I don’t understand what this match was going for. I can’t for the life of me figure out why Yoshida was the one to make it out of his block, especially considering who the other block winners were. Yoshida’s block also consisted of Jason Lee, BxB Hulk, Genki Horiguchi, & Ben-K. Lee is on an upward trajectory but isn’t at a semi-finalist level, and Hulk has slid down the scale past semi-final trajectory. Horiguchi is always going to be there and be a credible defeat, and Ben-K, to me, was the perfect opponent. He is young, he’s hot, and Ben-K winning over Yoshino, Doi, or YAMATO, while it would be surprising, doesn’t sound impossible. Yoshida was a guaranteed loss, and a huge blow to the match quality mindset.

It’s not that Yoshida is actively bad, but he’s never going to have a truly great match. He is not on the level of a Doi, YAMATO, or Yoshino, and while the other members of his block might not be, they can hang with the other block winners in their style of match. This was a Yoshida match. Very slow, lots of gimmicks, and a rollup finish at the end. I knew what I was getting myself into, and yet here I am, mildly upset.
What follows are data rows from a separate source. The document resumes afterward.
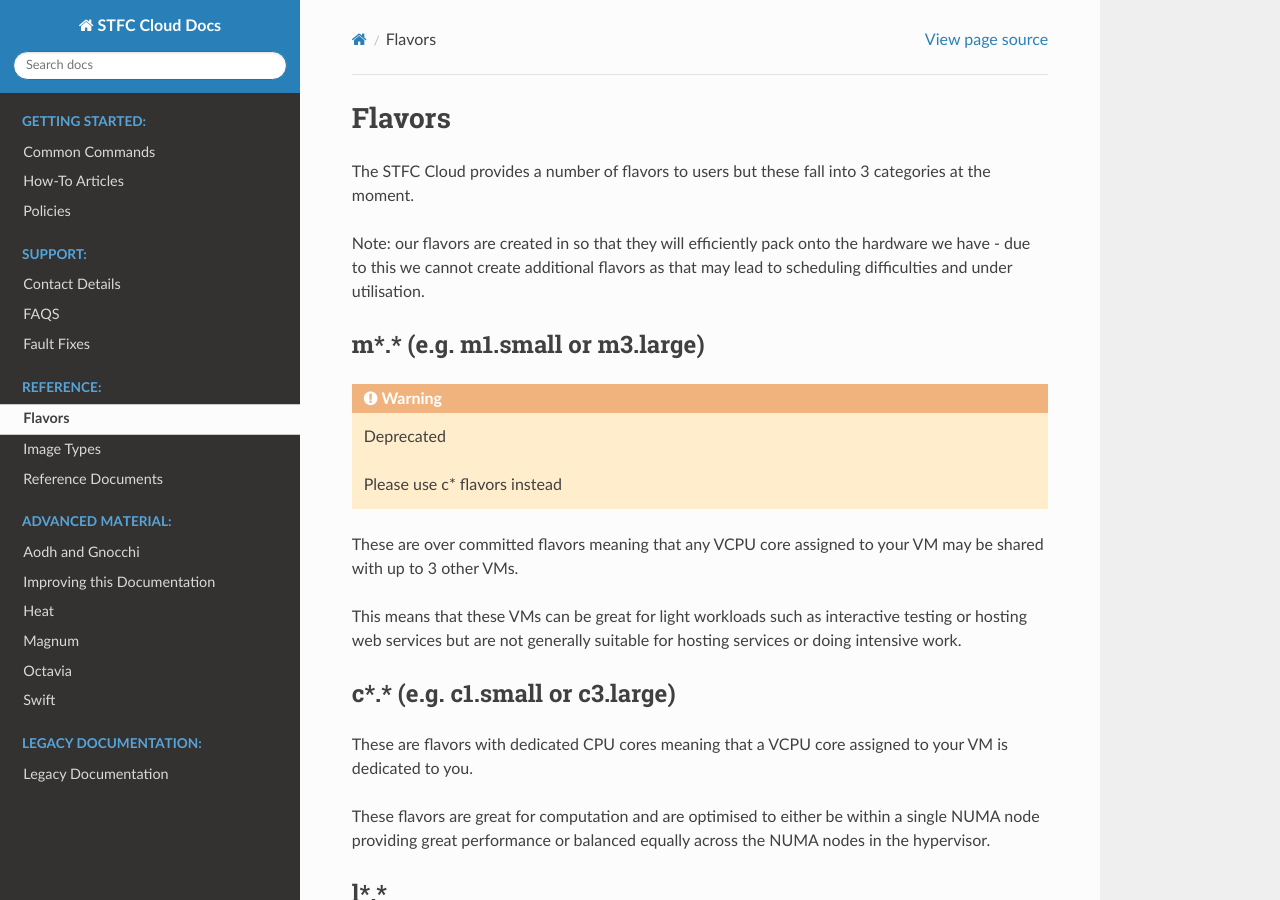
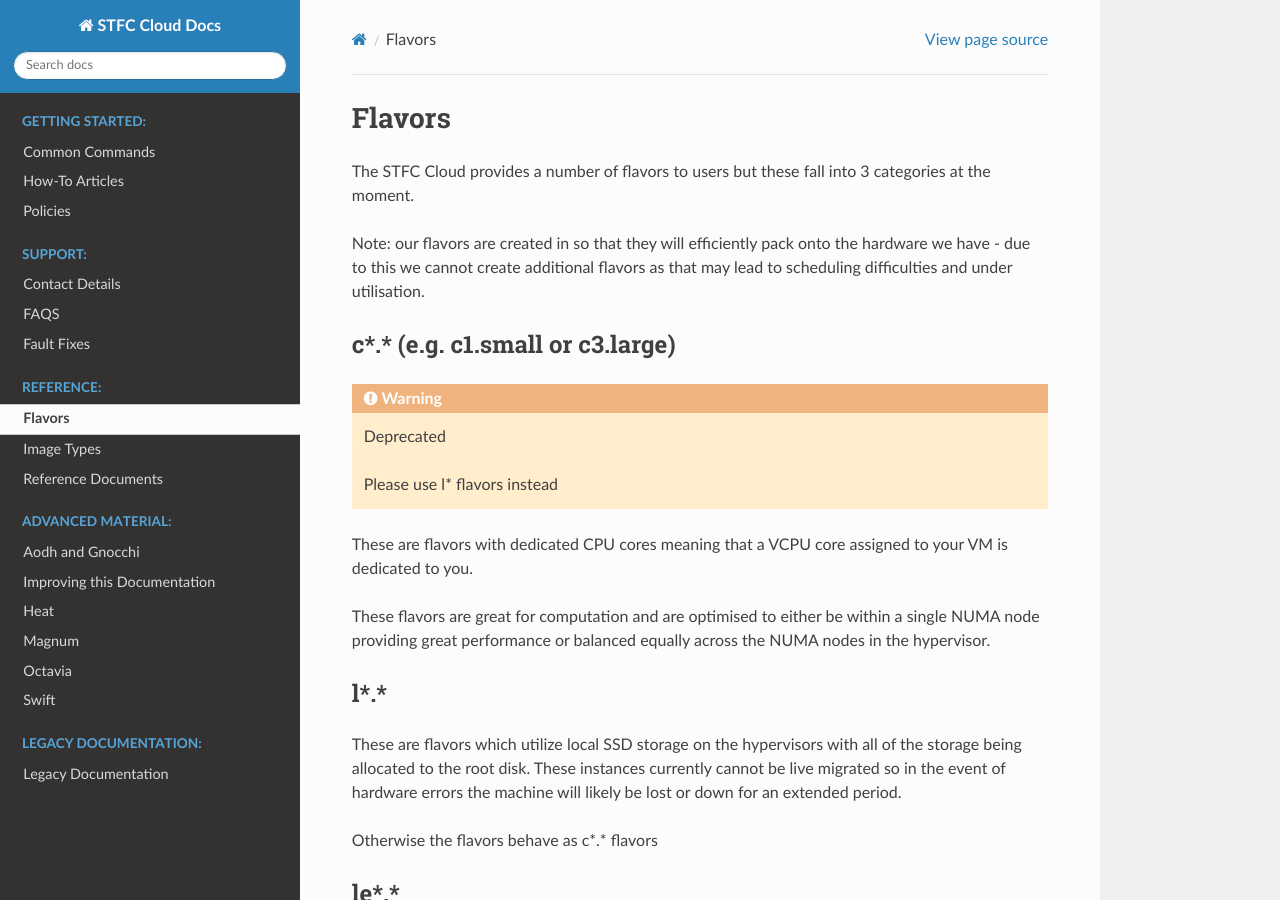
Before and after one commit to stfc/cloud-docs, a Sphinx documentation site: the page built from source/Flavors.rst, in a window 1280 px wide and 900 px high. Built offline with Sphinx 7.4.7 and the Read the Docs theme 2.0.0, drawn with Linux system fonts in a browser that asks for light colours.

Commit message:
Remove m flavors and deprecate c flavors

```diff
--- a/source/Flavors.rst
+++ b/source/Flavors.rst
@@ -9,20 +9,12 @@
 Note: our flavors are created in so that they will efficiently pack onto the hardware we have - due to this we cannot create additional flavors as that may lead to scheduling difficulties and under utilisation.
 
 ################################
-m*.* (e.g. m1.small or m3.large)
+c*.* (e.g. c1.small or c3.large)
 ################################
 .. Warning:: Deprecated
 
-    Please use c* flavors instead
+    Please use l* flavors instead
 
-These are over committed flavors meaning that any VCPU core assigned to your VM may be shared with up to 3 other VMs.
-
-This means that these VMs can be great for light workloads such as interactive testing or hosting web services but are not generally suitable for hosting services or doing intensive work.
-
-
-################################
-c*.* (e.g. c1.small or c3.large)
-################################
 These are flavors with dedicated CPU cores meaning that a VCPU core assigned to your VM is dedicated to you.
 
 These flavors are great for computation and are optimised to either be within a single NUMA node providing great performance or balanced equally across the NUMA nodes in the hypervisor.
```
The match was whatever. That’s the best word to describe it. It had its moments, but for a King of Gate semi-final and in the semi-main event of Korakuen Hall, I just have to scratch my head at this booking decision. Ben-K could’ve looked great in a loss, or Horiguchi could’ve made Yoshino look deadly in a hard-fought battle, but instead we got Takashi Yoshida, and everything stayed average. DUD-level booking, but a fine match. ***1/4


I was very close to hating this match. As strange as that sounds, I was afraid that Dragon Gate, having just made a booking blunder in the prior match, was going to double down and have match structure issues in this match. To me, the far more interesting match on paper is Doi vs. Yoshino, so I expected to see Doi in control, fighting to keep YAMATO down for the count.

Instead, YAMATO was dominant. He controlled Doi for the opening two thirds of this match and was first in the race of who can hit their big moves first. Quite frankly, this looked like it was going to be nearly a Doi squash. Finally, Doi fought back. He put up a damn good fight, too, throwing everything he had at YAMATO.

YAMATO is a fierce competitor, however, and he was determined to reach his second King of Gate finals. He won the tournament in 2015, and after dropping Doi with the Ragnarok, he is one win away from becoming a two-time winner. This match starts off very slow. It is a typical Dragon Gate main event, where the opening portion is so slow, but the finishing run is so good. This is one of those matches where the finishing stretch is so good that it saved whatever faults the match had previously. ****1/4

“YAMATO closed the show out. He knows what type of opponent Yoshino is. Everyone does. Tokyo is pretty far from Hakata so anyone that can’t make it can watch on the Dragon Gate Network. It was his mission to win KOG and go on to win the Dream Gate to prove this was his ring. The fans should just be quiet and enjoy the ride.” IHeartDG.com

Final Thoughts:

This show had two great matches on it. Any show with two great matches is in some form or fashion a good show. There is a lot to be excited about as Dragon Gate plows ahead towards Kobe World, but I am still uncertain of the future of this company. The booking still clashes with what I’d like, and there is an entire generation of wrestlers stuck working opening matches with no end in sight. It’s so much good and bad, and I am still unsure of which side outweighs the other. For now, I can call this show a winner. Thumbs up for the King of Gate semi-finals.